In a matter of days I went from merely curious to deeply absorbed, poring over a riveting firsthand account of a murder investigation that had piqued the interest of two generations of readers worldwide. And what I found wasn’t just eye-opening, it revealed a tellingly different story than the one laid out in the pages of In Cold Blood. The reasons for Kansas wanting this material so badly became clearer. The KBI had long hung its hat on the Clutter murders as its landmark case. What I found would surely dim the shine on the heroic legend they had cultivated for decades.

As our lawyers mounted a vigorous defense in court, I continued work on the book, researching page after dramatic page of revelations which the public had never seen, including one disclosure that, were it pursued more vigorously leading up to the 1960 trial, could have given way to a much different outcome. Peeling back the layers, each scenario laid out in the documents made little sense on its own. But, as with many mysteries having too many threads, when woven together properly a different tapestry began to emerge.

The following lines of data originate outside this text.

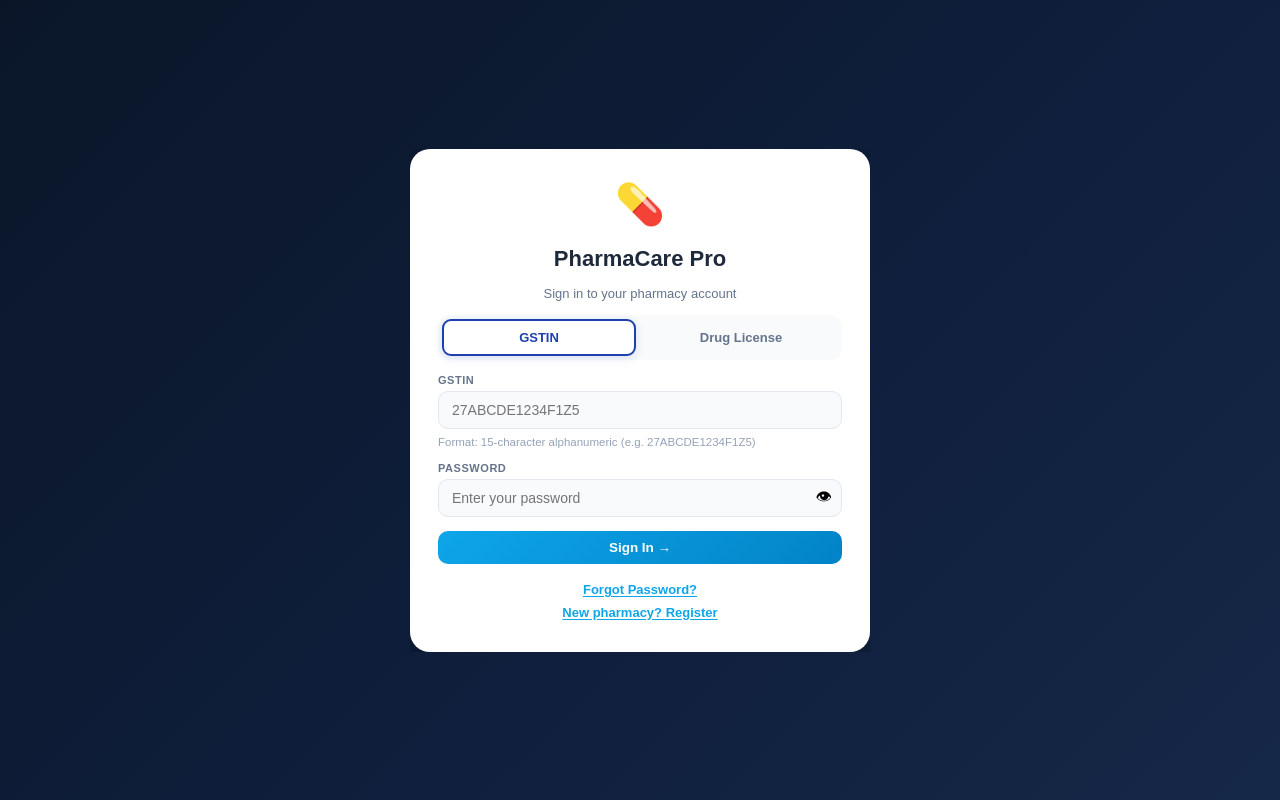
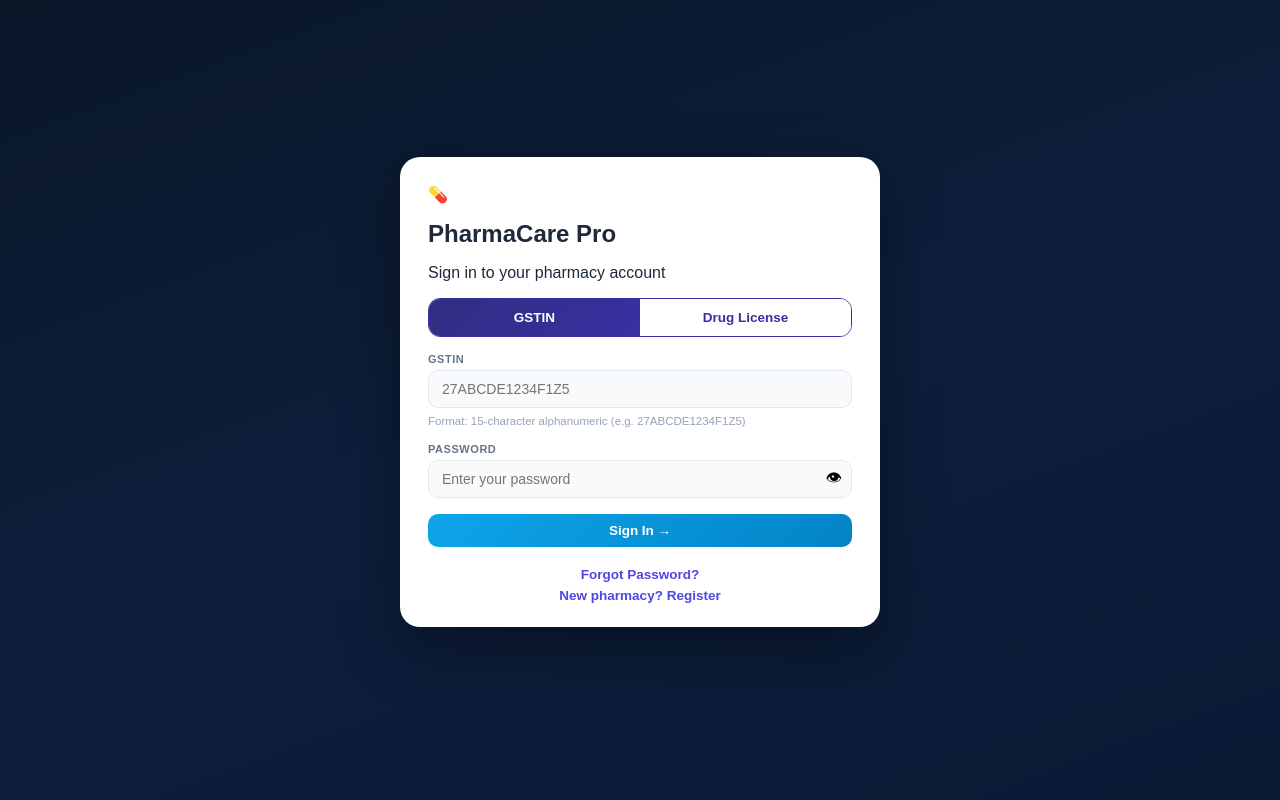
Before and after one commit to Dash1234-user/Pharma-Pro-Project, a React (Vite) app in the folder frontend/: page /login in a window 1280 px wide. Built offline with nearby package versions, Linux system fonts and the light colour scheme.

Commit message:
Refactoring auth styles for improved layout and design

```diff
--- a/frontend/src/styles.css
+++ b/frontend/src/styles.css
@@ -449,47 +449,83 @@ body{font-family:'Plus Jakarta Sans',sans-serif;background:var(--bg);color:var(-
 /* ══════════════════════════════════════════
    AUTH — Login / Register / Forgot Password
 ══════════════════════════════════════════ */
+/* AUTH — matches Image 1 exactly */
 .auth-overlay{
   position:fixed;inset:0;z-index:1000;
-  background:linear-gradient(135deg,#0a1628 0%,#0f1f3d 60%,#162847 100%);
+  background:linear-gradient(160deg,#0a1628 0%,#0d1f3c 50%,#0a1a35 100%);
   display:flex;align-items:center;justify-content:center;
-  padding:16px;min-height:100vh;
+  padding:16px;min-height:100vh;overflow-y:auto;
 }
 .auth-container{
-  width:100%;max-width:460px;
-  max-height:92vh;overflow-y:auto;
+  width:100%;max-width:480px;
+  display:flex;flex-direction:column;align-items:center;
+  padding:24px 0 40px;
 }
+.auth-header{
+  display:flex;flex-direction:column;align-items:center;
+  gap:12px;margin-bottom:24px;text-align:center;
+}
+.auth-logo-wrap{
+  width:90px;height:90px;border-radius:22px;
+  background:white;box-shadow:0 8px 32px rgba(0,0,0,.28);
+  display:flex;align-items:center;justify-content:center;
+  overflow:hidden;padding:8px;
+}
+.auth-logo-wrap img{width:100%;height:100%;object-fit:contain;border-radius:14px;}
+.auth-title-top{font-size:28px;font-weight:800;color:white;letter-spacing:-.3px;margin:0;}
+.auth-tagline{font-size:13.5px;color:rgba(255,255,255,.65);margin:0;font-weight:400;}
 .auth-panel{
   background:white;border-radius:20px;
-  padding:32px 28px;
-  box-shadow:0 24px 60px rgba(0,0,0,.35);
-  display:flex;flex-direction:column;gap:14px;
+  padding:28px 28px 24px;
+  box-shadow:0 20px 60px rgba(0,0,0,.4);
+  display:flex;flex-direction:column;gap:16px;width:100%;
 }
-.auth-logo{font-size:40px;text-align:center;margin-bottom:4px;}
-.auth-title{font-size:22px;font-weight:800;color:var(--text);text-align:center;margin:0;}
-.auth-subtitle{font-size:13px;color:var(--text2);text-align:center;margin:0;}
+.auth-panel-title{font-size:20px;font-weight:800;color:var(--text);margin:0;}
+.auth-panel-sub{font-size:13px;color:var(--text2);margin:-8px 0 0;}
 .auth-mode-toggle{
   display:grid;grid-template-columns:1fr 1fr;
-  gap:8px;background:var(--bg);border-radius:12px;padding:4px;
+  gap:0;border-radius:12px;overflow:hidden;border:1.5px solid #3730a3;
 }
 .auth-mode-btn{
-  padding:9px 12px;border-radius:9px;font-size:13px;font-weight:600;
-  border:2px solid transparent;cursor:pointer;background:transparent;
-  color:var(--text2);font-family:'Plus Jakarta Sans',sans-serif;
-  transition:all .18s;text-align:center;
+  padding:11px 12px;font-size:13.5px;font-weight:700;
+  border:none;cursor:pointer;color:#3730a3;background:white;
+  font-family:'Plus Jakarta Sans',sans-serif;transition:all .18s;text-align:center;
 }
 .auth-mode-btn.active{
-  background:white;color:#1e40af;border-color:#1e40af;
-  box-shadow:0 2px 8px rgba(30,64,175,.15);
+  background:linear-gradient(135deg,#312e81,#3730a3);color:white;
 }
-.auth-links{display:flex;flex-direction:column;gap:8px;align-items:center;margin-top:4px;}
+.auth-input{
+  width:100%;padding:13px 14px;border-radius:10px;
+  background:#eef2ff;border:1.5px solid #c7d2fe;
+  font-size:14px;font-family:'Plus Jakarta Sans',sans-serif;
+  color:var(--text);outline:none;transition:border .18s;box-sizing:border-box;
+}
+.auth-input:focus{border-color:#6366f1;background:#fff;}
+.auth-input::placeholder{color:#94a3b8;}
+.auth-submit-btn{
+  width:100%;padding:14px;border-radius:12px;
+  background:linear-gradient(135deg,#4f46e5,#0ea5e9);
+  color:white;font-size:15px;font-weight:700;
+  border:none;cursor:pointer;font-family:'Plus Jakarta Sans',sans-serif;
+  transition:all .2s;letter-spacing:.01em;
+  box-shadow:0 4px 16px rgba(79,70,229,.35);
+}
+.auth-submit-btn:hover{box-shadow:0 6px 20px rgba(79,70,229,.45);transform:translateY(-1px);}
+.auth-submit-btn:active{transform:scale(.98);}
+.auth-submit-btn:disabled{opacity:.65;cursor:not-allowed;transform:none;}
+.auth-links{display:flex;flex-direction:column;gap:6px;align-items:center;margin-top:4px;}
 .auth-link{
   background:none;border:none;cursor:pointer;
-  font-size:13px;color:var(--accent);font-weight:600;
-  font-family:'Plus Jakarta Sans',sans-serif;
-  text-decoration:underline;text-underline-offset:2px;
-  padding:0;transition:color .15s;
+  font-size:13.5px;color:#4f46e5;font-weight:700;
+  font-family:'Plus Jakarta Sans',sans-serif;text-decoration:none;padding:0;transition:color .15s;
 }
-.auth-link:hover{color:var(--accent-d);}
-.form-label{font-size:11px;font-weight:700;color:var(--text2);text-transform:uppercase;letter-spacing:.05em;}
+.auth-link:hover{color:#3730a3;text-decoration:underline;}
+.auth-register-line{font-size:13px;color:var(--text2);}
+.auth-register-line a,.auth-register-line button{
+  color:#4f46e5;font-weight:700;background:none;border:none;
+  cursor:pointer;font-family:'Plus Jakarta Sans',sans-serif;font-size:13px;
+}
+.form-group{display:flex;flex-direction:column;gap:5px;}
+.form-label{font-size:11.5px;font-weight:700;color:var(--text2);text-transform:uppercase;letter-spacing:.05em;}
 .form-hint{font-size:11.5px;color:#94a3b8;margin-top:2px;}
+.form-error{font-size:12px;color:#ef4444;margin-top:2px;}
```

Richard Hickock’s unpublished handwritten letters, some 200 pages of them, disclosed a number of startling accounts, including a meeting with a mysterious man at a nearby café just one hour after the murders — a key fact corroborated in part by Harold Nye’s official reports, but one that was never introduced at trial or investigated more fully… a meeting purportedly to collect a bounty for the murder of Herbert Clutter. If that was the case, then motive would shift from mere robbery to murder for hire, making for an extraordinary variation in a well-told story.

This newly discovered evidence, especially the introduction of an unknown third party, seems to have been ignored if not concealed by the coordinating investigator, KBI Agent Alvin Dewey, whose friendship with both the Clutters and Truman Capote may have clouded official protocols in the investigation. Moreover, despite new information becoming known to authorities years after the murders, but before the killers had been executed, the Kansas attorney general at the time appears to have held back from further investigation. Could this be why Kansas came after us so hard a half-century later? As is often the case with powerful institutions, could a keen drive for self-preservation have overshadowed a full accountability of justice?

After four grueling years, the Kansas District Court hearing our case affirmed the primacy of our First Amendment rights and ruled in our favor, declaring the State’s basis for the injunction was misleading. In a very public David versus Goliath battle, we had prevailed.

From day one, Capote claimed that his book was “immaculately factual,” but the unveiling of minor distortions, along with numerous errors and omissions discovered in primary source material, form the hallmarks of my own book, And Every Word Is True. I never imagined our work would take on such an American classic, but facts are facts, and as the author of a now somewhat revisionist work my job was simply to convey the evidence as discovered, while presenting cogent theories as to what these disclosures might mean and why were they suppressed.

If I’ve learned anything in my many years of seeking out and acquiring rare and valuable manuscripts from around the world, eventually anything once tucked away in the pages of history can surface at the most unexpected times. Harold Nye’s long-hidden cache of case files comes to mind, and look what has come of that discovery. Which makes one wonder: what else is there we don’t know about, perhaps hidden in the dark recesses of some long-forgotten archive, like that final scene in Raiders of the Lost Ark, where just one more artifact is stowed away in some cavernous, nondescript warehouse containing thousands more, secreted away from public view.

Putting things in ironic perspective, the State could have just as easily purchased the entire lot for $20,000 at auction and been done with it.

Gary McAvoy is a writer and collector of rare literary manuscripts and historical letters and books, a passion that sparked the intriguing discoveries leading up to his latest book, And Every Word Is True (Literati Editions, March 2019). www.GaryMcAvoy.com



Gary McAvoy

Gary McAvoy is a writer and rare manuscripts dealer, and author of “And Every Word Is True” (Literati Editions, 2019). https://www.garymcavoy.com.